Your response should be the complete set of records, reproduced exactly.
▬▬▬
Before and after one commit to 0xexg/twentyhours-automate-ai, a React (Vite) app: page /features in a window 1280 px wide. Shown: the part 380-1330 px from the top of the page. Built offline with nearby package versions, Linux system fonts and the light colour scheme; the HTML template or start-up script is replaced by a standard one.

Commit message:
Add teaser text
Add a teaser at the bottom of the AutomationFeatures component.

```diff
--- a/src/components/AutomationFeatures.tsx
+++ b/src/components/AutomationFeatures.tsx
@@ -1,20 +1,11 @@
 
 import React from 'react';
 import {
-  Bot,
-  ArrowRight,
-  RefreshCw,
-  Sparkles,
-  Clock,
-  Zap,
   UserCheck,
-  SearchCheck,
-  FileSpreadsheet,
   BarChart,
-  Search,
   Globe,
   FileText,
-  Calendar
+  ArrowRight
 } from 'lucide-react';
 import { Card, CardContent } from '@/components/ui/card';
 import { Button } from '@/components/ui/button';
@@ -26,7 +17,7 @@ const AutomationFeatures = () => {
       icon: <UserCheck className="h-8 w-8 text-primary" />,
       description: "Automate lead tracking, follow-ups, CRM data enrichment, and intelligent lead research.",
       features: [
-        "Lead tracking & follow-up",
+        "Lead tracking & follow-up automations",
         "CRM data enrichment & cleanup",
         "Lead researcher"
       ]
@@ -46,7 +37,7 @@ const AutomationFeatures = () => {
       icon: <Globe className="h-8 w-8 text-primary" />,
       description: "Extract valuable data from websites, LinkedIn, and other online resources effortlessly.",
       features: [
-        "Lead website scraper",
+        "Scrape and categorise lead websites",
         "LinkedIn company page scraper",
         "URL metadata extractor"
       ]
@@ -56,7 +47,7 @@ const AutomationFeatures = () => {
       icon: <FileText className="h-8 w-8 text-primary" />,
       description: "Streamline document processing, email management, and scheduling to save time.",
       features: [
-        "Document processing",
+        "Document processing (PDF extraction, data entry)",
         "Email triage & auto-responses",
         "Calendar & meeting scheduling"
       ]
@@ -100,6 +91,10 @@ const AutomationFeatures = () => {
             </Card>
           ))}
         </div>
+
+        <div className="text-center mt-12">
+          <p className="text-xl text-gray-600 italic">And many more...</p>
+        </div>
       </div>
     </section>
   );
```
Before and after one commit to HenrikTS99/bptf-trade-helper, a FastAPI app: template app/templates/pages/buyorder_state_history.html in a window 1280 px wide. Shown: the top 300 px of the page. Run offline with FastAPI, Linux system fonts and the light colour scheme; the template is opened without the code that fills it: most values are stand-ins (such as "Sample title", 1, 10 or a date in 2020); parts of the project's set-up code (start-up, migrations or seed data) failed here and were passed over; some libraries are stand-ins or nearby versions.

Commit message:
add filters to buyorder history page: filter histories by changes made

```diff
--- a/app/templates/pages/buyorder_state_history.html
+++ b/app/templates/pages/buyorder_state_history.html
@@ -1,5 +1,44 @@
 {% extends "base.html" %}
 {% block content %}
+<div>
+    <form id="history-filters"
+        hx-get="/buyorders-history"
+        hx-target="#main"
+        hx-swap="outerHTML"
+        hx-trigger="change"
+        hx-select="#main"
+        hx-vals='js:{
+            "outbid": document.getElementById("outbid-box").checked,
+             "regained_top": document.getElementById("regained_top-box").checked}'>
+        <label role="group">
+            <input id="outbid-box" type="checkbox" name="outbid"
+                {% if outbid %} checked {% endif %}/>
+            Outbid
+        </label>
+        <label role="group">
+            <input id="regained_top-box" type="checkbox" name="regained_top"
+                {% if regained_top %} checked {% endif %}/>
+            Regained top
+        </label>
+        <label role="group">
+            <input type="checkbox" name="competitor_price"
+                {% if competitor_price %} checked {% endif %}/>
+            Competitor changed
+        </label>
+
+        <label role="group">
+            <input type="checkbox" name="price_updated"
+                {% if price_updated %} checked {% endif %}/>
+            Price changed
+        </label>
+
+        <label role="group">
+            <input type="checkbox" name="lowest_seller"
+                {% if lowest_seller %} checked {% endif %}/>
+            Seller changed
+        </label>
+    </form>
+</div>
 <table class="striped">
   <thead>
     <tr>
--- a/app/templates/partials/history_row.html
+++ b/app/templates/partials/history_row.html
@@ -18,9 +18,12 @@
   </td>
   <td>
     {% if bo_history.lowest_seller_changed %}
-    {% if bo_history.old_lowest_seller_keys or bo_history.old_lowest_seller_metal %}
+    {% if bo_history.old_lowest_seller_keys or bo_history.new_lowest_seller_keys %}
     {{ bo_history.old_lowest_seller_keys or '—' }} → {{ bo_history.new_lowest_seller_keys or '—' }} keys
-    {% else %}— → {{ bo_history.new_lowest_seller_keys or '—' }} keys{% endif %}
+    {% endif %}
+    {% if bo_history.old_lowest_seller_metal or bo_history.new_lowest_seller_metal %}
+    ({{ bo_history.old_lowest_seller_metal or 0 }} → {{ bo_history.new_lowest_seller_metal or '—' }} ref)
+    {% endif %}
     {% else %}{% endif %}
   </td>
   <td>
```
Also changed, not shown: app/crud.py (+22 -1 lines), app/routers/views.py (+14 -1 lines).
▬▬▬
**Result of this task**:
Before and after one commit to 0xexg/twentyhours-automate-ai, a React (Vite) app: page /features in a window 1280 px wide. Shown: the part 380-1330 px from the top of the page. Built offline with nearby package versions, Linux system fonts and the light colour scheme; the HTML template or start-up script is replaced by a standard one.

Commit message:
Add teaser text
Add a teaser at the bottom of the AutomationFeatures component.

```diff
--- a/src/components/AutomationFeatures.tsx
+++ b/src/components/AutomationFeatures.tsx
@@ -1,20 +1,11 @@
 
 import React from 'react';
 import {
-  Bot,
-  ArrowRight,
-  RefreshCw,
-  Sparkles,
-  Clock,
-  Zap,
   UserCheck,
-  SearchCheck,
-  FileSpreadsheet,
   BarChart,
-  Search,
   Globe,
   FileText,
-  Calendar
+  ArrowRight
 } from 'lucide-react';
 import { Card, CardContent } from '@/components/ui/card';
 import { Button } from '@/components/ui/button';
@@ -26,7 +17,7 @@ const AutomationFeatures = () => {
       icon: <UserCheck className="h-8 w-8 text-primary" />,
       description: "Automate lead tracking, follow-ups, CRM data enrichment, and intelligent lead research.",
       features: [
-        "Lead tracking & follow-up",
+        "Lead tracking & follow-up automations",
         "CRM data enrichment & cleanup",
         "Lead researcher"
       ]
@@ -46,7 +37,7 @@ const AutomationFeatures = () => {
       icon: <Globe className="h-8 w-8 text-primary" />,
       description: "Extract valuable data from websites, LinkedIn, and other online resources effortlessly.",
       features: [
-        "Lead website scraper",
+        "Scrape and categorise lead websites",
         "LinkedIn company page scraper",
         "URL metadata extractor"
       ]
@@ -56,7 +47,7 @@ const AutomationFeatures = () => {
       icon: <FileText className="h-8 w-8 text-primary" />,
       description: "Streamline document processing, email management, and scheduling to save time.",
       features: [
-        "Document processing",
+        "Document processing (PDF extraction, data entry)",
         "Email triage & auto-responses",
         "Calendar & meeting scheduling"
       ]
@@ -100,6 +91,10 @@ const AutomationFeatures = () => {
             </Card>
           ))}
         </div>
+
+        <div className="text-center mt-12">
+          <p className="text-xl text-gray-600 italic">And many more...</p>
+        </div>
       </div>
     </section>
   );
```
Before and after one commit to HenrikTS99/bptf-trade-helper, a FastAPI app: template app/templates/pages/buyorder_state_history.html in a window 1280 px wide. Shown: the top 300 px of the page. Run offline with FastAPI, Linux system fonts and the light colour scheme; the template is opened without the code that fills it: most values are stand-ins (such as "Sample title", 1, 10 or a date in 2020); parts of the project's set-up code (start-up, migrations or seed data) failed here and were passed over; some libraries are stand-ins or nearby versions.

Commit message:
add filters to buyorder history page: filter histories by changes made

```diff
--- a/app/templates/pages/buyorder_state_history.html
+++ b/app/templates/pages/buyorder_state_history.html
@@ -1,5 +1,44 @@
 {% extends "base.html" %}
 {% block content %}
+<div>
+    <form id="history-filters"
+        hx-get="/buyorders-history"
+        hx-target="#main"
+        hx-swap="outerHTML"
+        hx-trigger="change"
+        hx-select="#main"
+        hx-vals='js:{
+            "outbid": document.getElementById("outbid-box").checked,
+             "regained_top": document.getElementById("regained_top-box").checked}'>
+        <label role="group">
+            <input id="outbid-box" type="checkbox" name="outbid"
+                {% if outbid %} checked {% endif %}/>
+            Outbid
+        </label>
+        <label role="group">
+            <input id="regained_top-box" type="checkbox" name="regained_top"
+                {% if regained_top %} checked {% endif %}/>
+            Regained top
+        </label>
+        <label role="group">
+            <input type="checkbox" name="competitor_price"
+                {% if competitor_price %} checked {% endif %}/>
+            Competitor changed
+        </label>
+
+        <label role="group">
+            <input type="checkbox" name="price_updated"
+                {% if price_updated %} checked {% endif %}/>
+            Price changed
+        </label>
+
+        <label role="group">
+            <input type="checkbox" name="lowest_seller"
+                {% if lowest_seller %} checked {% endif %}/>
+            Seller changed
+        </label>
+    </form>
+</div>
 <table class="striped">
   <thead>
     <tr>
--- a/app/templates/partials/history_row.html
+++ b/app/templates/partials/history_row.html
@@ -18,9 +18,12 @@
   </td>
   <td>
     {% if bo_history.lowest_seller_changed %}
-    {% if bo_history.old_lowest_seller_keys or bo_history.old_lowest_seller_metal %}
+    {% if bo_history.old_lowest_seller_keys or bo_history.new_lowest_seller_keys %}
     {{ bo_history.old_lowest_seller_keys or '—' }} → {{ bo_history.new_lowest_seller_keys or '—' }} keys
-    {% else %}— → {{ bo_history.new_lowest_seller_keys or '—' }} keys{% endif %}
+    {% endif %}
+    {% if bo_history.old_lowest_seller_metal or bo_history.new_lowest_seller_metal %}
+    ({{ bo_history.old_lowest_seller_metal or 0 }} → {{ bo_history.new_lowest_seller_metal or '—' }} ref)
+    {% endif %}
     {% else %}{% endif %}
   </td>
   <td>
```
Also changed, not shown: app/crud.py (+22 -1 lines), app/routers/views.py (+14 -1 lines).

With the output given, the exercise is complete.